Neuro-immune interactions in the gut - Dr. Daniel Mucida (RU)
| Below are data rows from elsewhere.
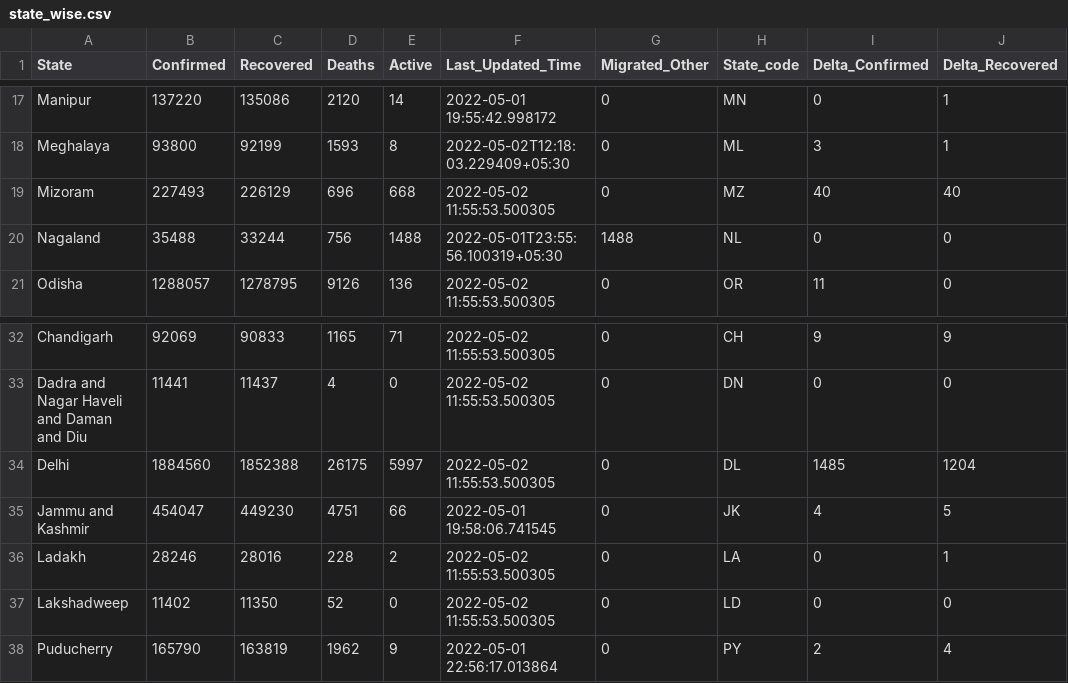
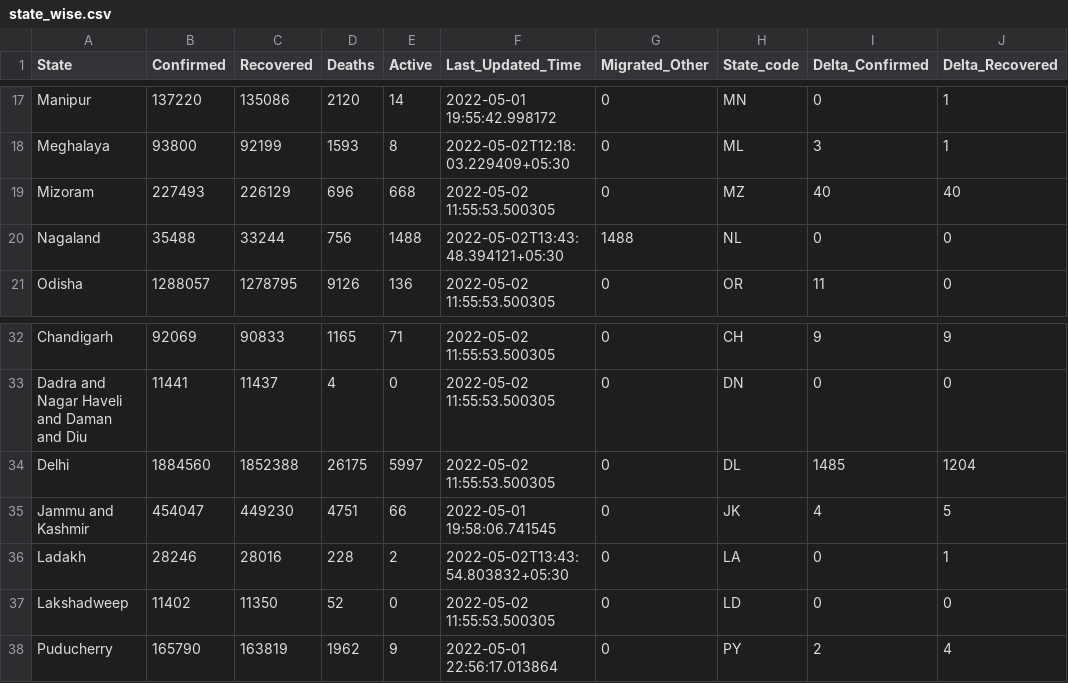
Before and after one commit to incovid19/data, a CSV file: csv/latest/state_wise.csv, drawn as a sheet; only a part is shown, gaps mark what is left out; the diff names each change by its address in the sheet, - before the commit and + after, or states it on an @@ line.

```diff
--- a/csv/latest/state_wise.csv
+++ b/csv/latest/state_wise.csv
-F20 (Last_Updated_Time): 2022-05-01T23:55:56.100319+05:30
+F20 (Last_Updated_Time): 2022-05-02T13:43:48.394121+05:30
-F36 (Last_Updated_Time): 2022-05-02 11:55:53.500305
+F36 (Last_Updated_Time): 2022-05-02T13:43:54.803832+05:30
```
Also changed, not shown: csv/latest/district_wise.csv, csv/latest/state_wise_daily.csv, 9 other files.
Enteric–associated neurons (EANs) are closely associated with immune cells and continuously monitor and modulate homeostatic intestinal functions, including motility. Bidirectional interactions between immune and neuronal cells are altered during disease processes such as neurodegeneration or irritable bowel syndrome. We investigated how infection-induced inflammation affects intrinsic EANs and the role of intestinal muscularis macrophages (MMs) in this process. Using murine model of bacterial infection, we observed long-term gastrointestinal symptoms including reduced motility and subtype-specific neuronal loss. Neuronal-specific translational–profiling uncovered a caspase 11–dependent EAN cell–death mechanism induced by enteric infections. MMs responded to luminal infection by upregulating a neuroprotective program; gain– and loss–of-function experiments indicated that b2-adrenergic receptor (β2-AR) signaling in MMs mediates neuronal protection during infection via an arginase 1-polyamine axis. Our results identify a mechanism of neuronal cell death post–infection and point to a role for tissue–resident MMs in limiting neuronal damage.